═══ Provided information
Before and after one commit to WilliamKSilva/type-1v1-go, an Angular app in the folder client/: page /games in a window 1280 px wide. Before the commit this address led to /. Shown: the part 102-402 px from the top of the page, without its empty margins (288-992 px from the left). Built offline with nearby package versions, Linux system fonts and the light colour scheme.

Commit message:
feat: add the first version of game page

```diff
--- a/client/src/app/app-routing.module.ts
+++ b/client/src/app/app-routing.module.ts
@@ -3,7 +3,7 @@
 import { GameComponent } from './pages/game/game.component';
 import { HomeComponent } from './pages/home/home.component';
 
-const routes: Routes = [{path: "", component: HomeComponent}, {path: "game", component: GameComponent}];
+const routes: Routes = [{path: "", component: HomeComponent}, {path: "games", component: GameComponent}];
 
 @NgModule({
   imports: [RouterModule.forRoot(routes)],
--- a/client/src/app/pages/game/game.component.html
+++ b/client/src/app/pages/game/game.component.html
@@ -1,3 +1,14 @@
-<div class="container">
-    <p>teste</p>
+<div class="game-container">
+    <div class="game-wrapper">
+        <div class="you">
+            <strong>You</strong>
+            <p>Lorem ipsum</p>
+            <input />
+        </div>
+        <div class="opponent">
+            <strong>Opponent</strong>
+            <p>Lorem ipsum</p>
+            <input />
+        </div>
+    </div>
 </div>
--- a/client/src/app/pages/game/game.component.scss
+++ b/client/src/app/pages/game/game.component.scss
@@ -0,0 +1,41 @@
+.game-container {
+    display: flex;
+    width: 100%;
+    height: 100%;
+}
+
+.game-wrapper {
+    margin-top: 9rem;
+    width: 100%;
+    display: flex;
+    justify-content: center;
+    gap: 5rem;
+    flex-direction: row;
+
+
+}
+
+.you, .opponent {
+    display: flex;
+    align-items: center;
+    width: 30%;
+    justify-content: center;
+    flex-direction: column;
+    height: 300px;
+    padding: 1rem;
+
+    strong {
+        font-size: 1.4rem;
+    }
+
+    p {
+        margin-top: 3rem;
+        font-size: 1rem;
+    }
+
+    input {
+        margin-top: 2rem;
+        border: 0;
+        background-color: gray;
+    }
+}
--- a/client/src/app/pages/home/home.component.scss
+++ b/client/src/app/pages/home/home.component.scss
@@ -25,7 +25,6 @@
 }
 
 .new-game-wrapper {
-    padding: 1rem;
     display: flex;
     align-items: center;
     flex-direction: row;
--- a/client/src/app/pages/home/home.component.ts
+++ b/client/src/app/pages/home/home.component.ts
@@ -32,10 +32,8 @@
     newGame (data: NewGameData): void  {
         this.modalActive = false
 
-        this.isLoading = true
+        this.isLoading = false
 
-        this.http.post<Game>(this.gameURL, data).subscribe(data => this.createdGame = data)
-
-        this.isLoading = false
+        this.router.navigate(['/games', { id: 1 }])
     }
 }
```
══════
Task statement: For each line in the records that holds "flex", show that line as it stands.

Task answer:
+    display: flex;
+    display: flex;
+    flex-direction: row;
+    display: flex;
+    flex-direction: column;
     display: flex;
     flex-direction: row;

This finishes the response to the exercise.